-- DIRECTIONS --
From the entries that follow, pick out all lines holding "Linux".
[[ DATA FOR ANALYSIS, beginning ]]
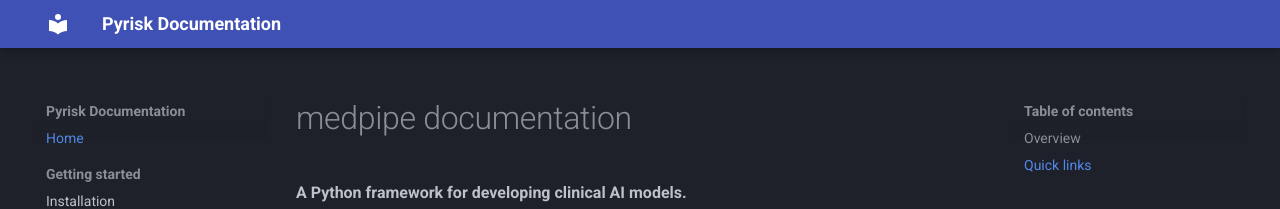
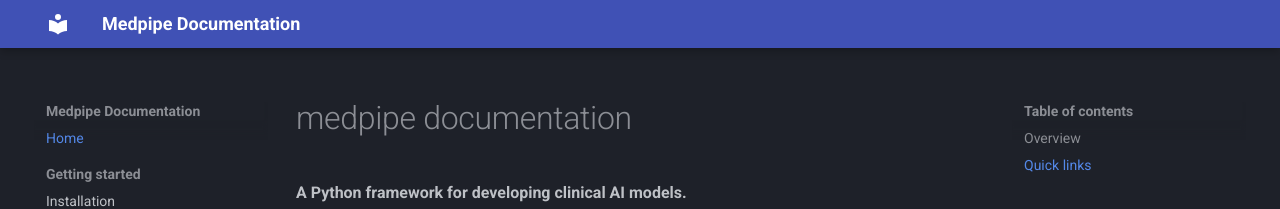
Before and after one commit to Surgical-Recovery-and-Safety-Lab/medpipe, an MkDocs documentation site: the page built from docs/index.md, in a window 1280 px wide. Shown: the top 209 px of the page. Built offline with MkDocs 1.6.1 and Material for MkDocs 9.7.7, drawn with Linux system fonts in a browser that asks for light colours.

Commit message:
Fixed documentation title

```diff
--- a/mkdocs.yml
+++ b/mkdocs.yml
@@ -1,4 +1,4 @@
-site_name: Pyrisk Documentation
+site_name: Medpipe Documentation
 theme:
   name: material
   palette:
```
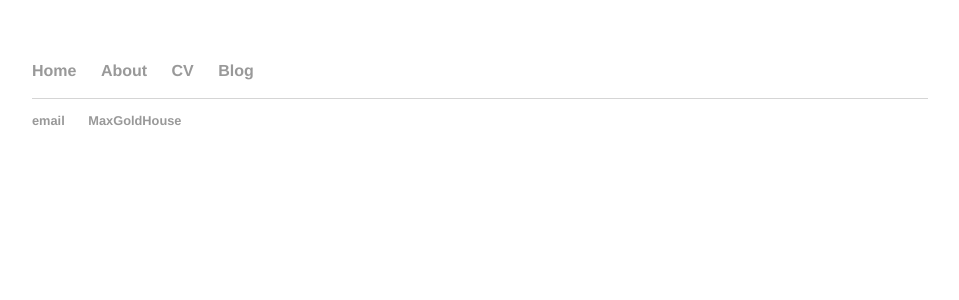
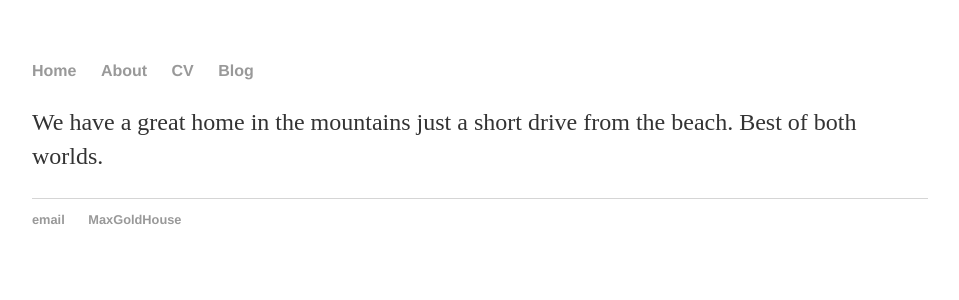
Before and after one commit to dindinet/jekyll-site, a Jekyll site: the page built from _posts/2016-06-22-our-home.md, in a window 1280 px wide. Shown: the top 300 px of the page, without its empty margins (160-1119 px from the left). Built offline with Jekyll 4.4.1, drawn with Linux system fonts in a browser that asks for light colours.

Commit message:
Update from Forestry.io

```diff
--- a/_posts/2016-06-22-our-home.md
+++ b/_posts/2016-06-22-our-home.md
@@ -1,7 +1,8 @@
 ---
 title: Our Home
-date: '2016-06-22 14:43:30'
+date: '2016-06-22 14:43:00'
 layout: default
 draft: true
 
 ---
+We have a great home in the mountains just a short drive from the beach. Best of both worlds.
```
[[ DATA FOR ANALYSIS, end ]]
-- SOLUTION FOR THIS PROBLEM --
Before and after one commit to Surgical-Recovery-and-Safety-Lab/medpipe, an MkDocs documentation site: the page built from docs/index.md, in a window 1280 px wide. Shown: the top 209 px of the page. Built offline with MkDocs 1.6.1 and Material for MkDocs 9.7.7, drawn with Linux system fonts in a browser that asks for light colours.
Before and after one commit to dindinet/jekyll-site, a Jekyll site: the page built from _posts/2016-06-22-our-home.md, in a window 1280 px wide. Shown: the top 300 px of the page, without its empty margins (160-1119 px from the left). Built offline with Jekyll 4.4.1, drawn with Linux system fonts in a browser that asks for light colours.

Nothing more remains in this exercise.